If I had my time machine, I would go back and seek Him first in every “good” option that came my way. Even if it came in the form of a Harvard admission letter or a job offer from the most prestigious institution. Although it seems to be right or good, it could lead to destruction if it isn’t yielded as part of His perfect will for you (Proverbs 14:12). For me, that destruction came in the form of years of unnecessary emotional toil.
The discernment between communicated knowledge and revealed knowledge is key here. (And I encourage you to pick up Good or God, where John unpacks this even further.) For many of us who had such “good” opportunities open up in our lives, it simply requires us to seek His revelation before saying ‘Yes’. This means pressing in to understand the bigger (Kingdom) vision – the revealed knowledge – behind the good opportunity. Asking yourself, how will you steward what’s been put in your hands as a co-laborer of the mission of God that we are put on this earth for?
And, if it’s revealed that this opportunity doesn’t align with His will, then it means having the faith to walk away from the good opportunity, in order to make room for the God opportunity.
I do believe that for most of us, however, getting into Harvard or any prestigious institution (except Yale…) is not an accident. There is a God-breathed vision behind that good opportunity. But until we get a hold of the deeper God-revelation and grasp it with our spiritual ears and eyes, then as John teaches, we stand to pervert the good opportunity. And it could in turn destroy us.
More on this in the next post! In the meantime, I’ll leave you with this thought: We do need a generation of students who have submitted their “good” opportunities to the God-revelation they have caught hold of. To wrestle beyond the “good” that the world has communicated to you. The kind of good that will help you understand who you are in Him. The kind of good that will propel you to invest in the God things that will ultimately answer the deepest desires of hearts.

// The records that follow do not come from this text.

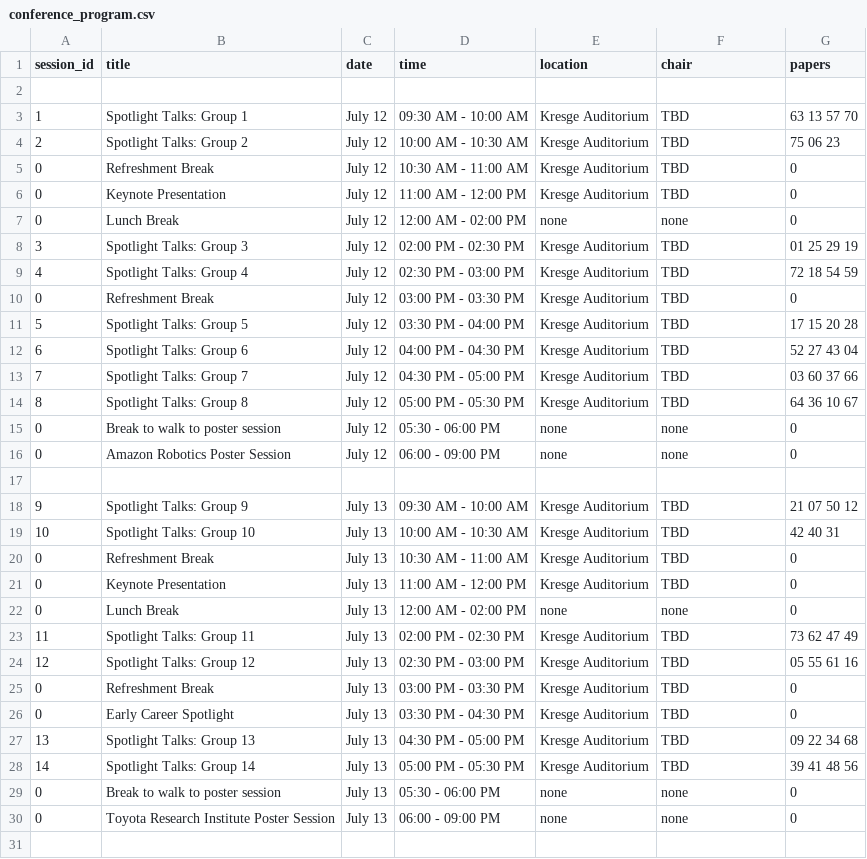
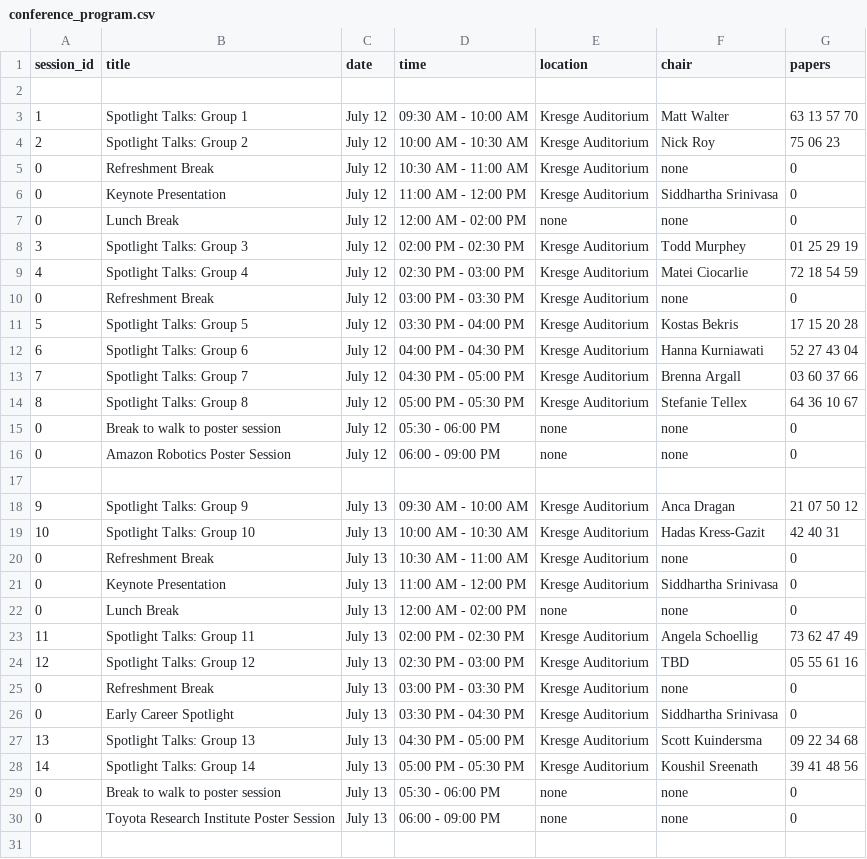
Before and after one commit to rssrobotics/rssrobotics.github.io, a CSV file: _data/conference_program.csv, drawn as a sheet; only a part is shown; the diff covers the shown part only.

Commit message:
Add session chairs.

```diff
--- a/_data/conference_program.csv
+++ b/_data/conference_program.csv
@@ -2,14 +2,14 @@ session_id,title,date,time,location,chair,papers
 
-1,Spotlight Talks: Group 1,July 12,09:30 AM - 10:00 AM,Kresge Auditorium,TBD,63 13 57 70
-2,Spotlight Talks: Group 2,July 12,10:00 AM - 10:30 AM,Kresge Auditorium,TBD,75 06 23
-0,Refreshment Break,July 12,10:30 AM - 11:00 AM,Kresge Auditorium,TBD,0
-0,Keynote Presentation,July 12,11:00 AM - 12:00 PM,Kresge Auditorium,TBD,0
+1,Spotlight Talks: Group 1,July 12,09:30 AM - 10:00 AM,Kresge Auditorium,Matt Walter,63 13 57 70
+2,Spotlight Talks: Group 2,July 12,10:00 AM - 10:30 AM,Kresge Auditorium,Nick Roy,75 06 23
+0,Refreshment Break,July 12,10:30 AM - 11:00 AM,Kresge Auditorium,none,0
+0,Keynote Presentation,July 12,11:00 AM - 12:00 PM,Kresge Auditorium,Siddhartha Srinivasa,0
 0,Lunch Break,July 12,12:00 AM - 02:00 PM,none,none,0
-3,Spotlight Talks: Group 3,July 12,02:00 PM - 02:30 PM,Kresge Auditorium,TBD,01 25 29 19
-4,Spotlight Talks: Group 4,July 12,02:30 PM - 03:00 PM,Kresge Auditorium,TBD,72 18 54 59
-0,Refreshment Break,July 12,03:00 PM - 03:30 PM,Kresge Auditorium,TBD,0
-5,Spotlight Talks: Group 5,July 12,03:30 PM - 04:00 PM,Kresge Auditorium,TBD,17 15 20 28
-6,Spotlight Talks: Group 6,July 12,04:00 PM - 04:30 PM,Kresge Auditorium,TBD,52 27 43 04
-7,Spotlight Talks: Group 7,July 12,04:30 PM - 05:00 PM,Kresge Auditorium,TBD,03 60 37 66
-8,Spotlight Talks: Group 8,July 12,05:00 PM - 05:30 PM,Kresge Auditorium,TBD,64 36 10 67
+3,Spotlight Talks: Group 3,July 12,02:00 PM - 02:30 PM,Kresge Auditorium,Todd Murphey,01 25 29 19
+4,Spotlight Talks: Group 4,July 12,02:30 PM - 03:00 PM,Kresge Auditorium,Matei Ciocarlie,72 18 54 59
+0,Refreshment Break,July 12,03:00 PM - 03:30 PM,Kresge Auditorium,none,0
+5,Spotlight Talks: Group 5,July 12,03:30 PM - 04:00 PM,Kresge Auditorium,Kostas Bekris,17 15 20 28
+6,Spotlight Talks: Group 6,July 12,04:00 PM - 04:30 PM,Kresge Auditorium,Hanna Kurniawati,52 27 43 04
+7,Spotlight Talks: Group 7,July 12,04:30 PM - 05:00 PM,Kresge Auditorium,Brenna Argall,03 60 37 66
+8,Spotlight Talks: Group 8,July 12,05:00 PM - 05:30 PM,Kresge Auditorium,Stefanie Tellex,64 36 10 67
 0,Break to walk to poster session,July 12,05:30 - 06:00 PM,none,none,0
@@ -17,13 +17,13 @@ session_id,title,date,time,location,chair,papers
 
-9,Spotlight Talks: Group 9,July 13,09:30 AM - 10:00 AM,Kresge Auditorium,TBD,21 07 50 12
-10,Spotlight Talks: Group 10,July 13,10:00 AM - 10:30 AM,Kresge Auditorium,TBD,42 40 31
-0,Refreshment Break,July 13,10:30 AM - 11:00 AM,Kresge Auditorium,TBD,0
-0,Keynote Presentation,July 13,11:00 AM - 12:00 PM,Kresge Auditorium,TBD,0
+9,Spotlight Talks: Group 9,July 13,09:30 AM - 10:00 AM,Kresge Auditorium,Anca Dragan,21 07 50 12
+10,Spotlight Talks: Group 10,July 13,10:00 AM - 10:30 AM,Kresge Auditorium,Hadas Kress-Gazit,42 40 31
+0,Refreshment Break,July 13,10:30 AM - 11:00 AM,Kresge Auditorium,none,0
+0,Keynote Presentation,July 13,11:00 AM - 12:00 PM,Kresge Auditorium,Siddhartha Srinivasa,0
 0,Lunch Break,July 13,12:00 AM - 02:00 PM,none,none,0
-11,Spotlight Talks: Group 11,July 13,02:00 PM - 02:30 PM,Kresge Auditorium,TBD,73 62 47 49
+11,Spotlight Talks: Group 11,July 13,02:00 PM - 02:30 PM,Kresge Auditorium,Angela Schoellig,73 62 47 49
 12,Spotlight Talks: Group 12,July 13,02:30 PM - 03:00 PM,Kresge Auditorium,TBD,05 55 61 16
-0,Refreshment Break,July 13,03:00 PM - 03:30 PM,Kresge Auditorium,TBD,0
-0,Early Career Spotlight,July 13,03:30 PM - 04:30 PM,Kresge Auditorium,TBD,0
-13,Spotlight Talks: Group 13,July 13,04:30 PM - 05:00 PM,Kresge Auditorium,TBD,09 22 34 68
-14,Spotlight Talks: Group 14,July 13,05:00 PM - 05:30 PM,Kresge Auditorium,TBD,39 41 48 56
+0,Refreshment Break,July 13,03:00 PM - 03:30 PM,Kresge Auditorium,none,0
+0,Early Career Spotlight,July 13,03:30 PM - 04:30 PM,Kresge Auditorium,Siddhartha Srinivasa,0
+13,Spotlight Talks: Group 13,July 13,04:30 PM - 05:00 PM,Kresge Auditorium,Scott Kuindersma,09 22 34 68
+14,Spotlight Talks: Group 14,July 13,05:00 PM - 05:30 PM,Kresge Auditorium,Koushil Sreenath,39 41 48 56
 0,Break to walk to poster session,July 13,05:30 - 06:00 PM,none,none,0
```
Also changed, not shown: 10 edited cells elsewhere in this file.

Will you count yourself as one among them?
This story is part of the #deartigercubs series here.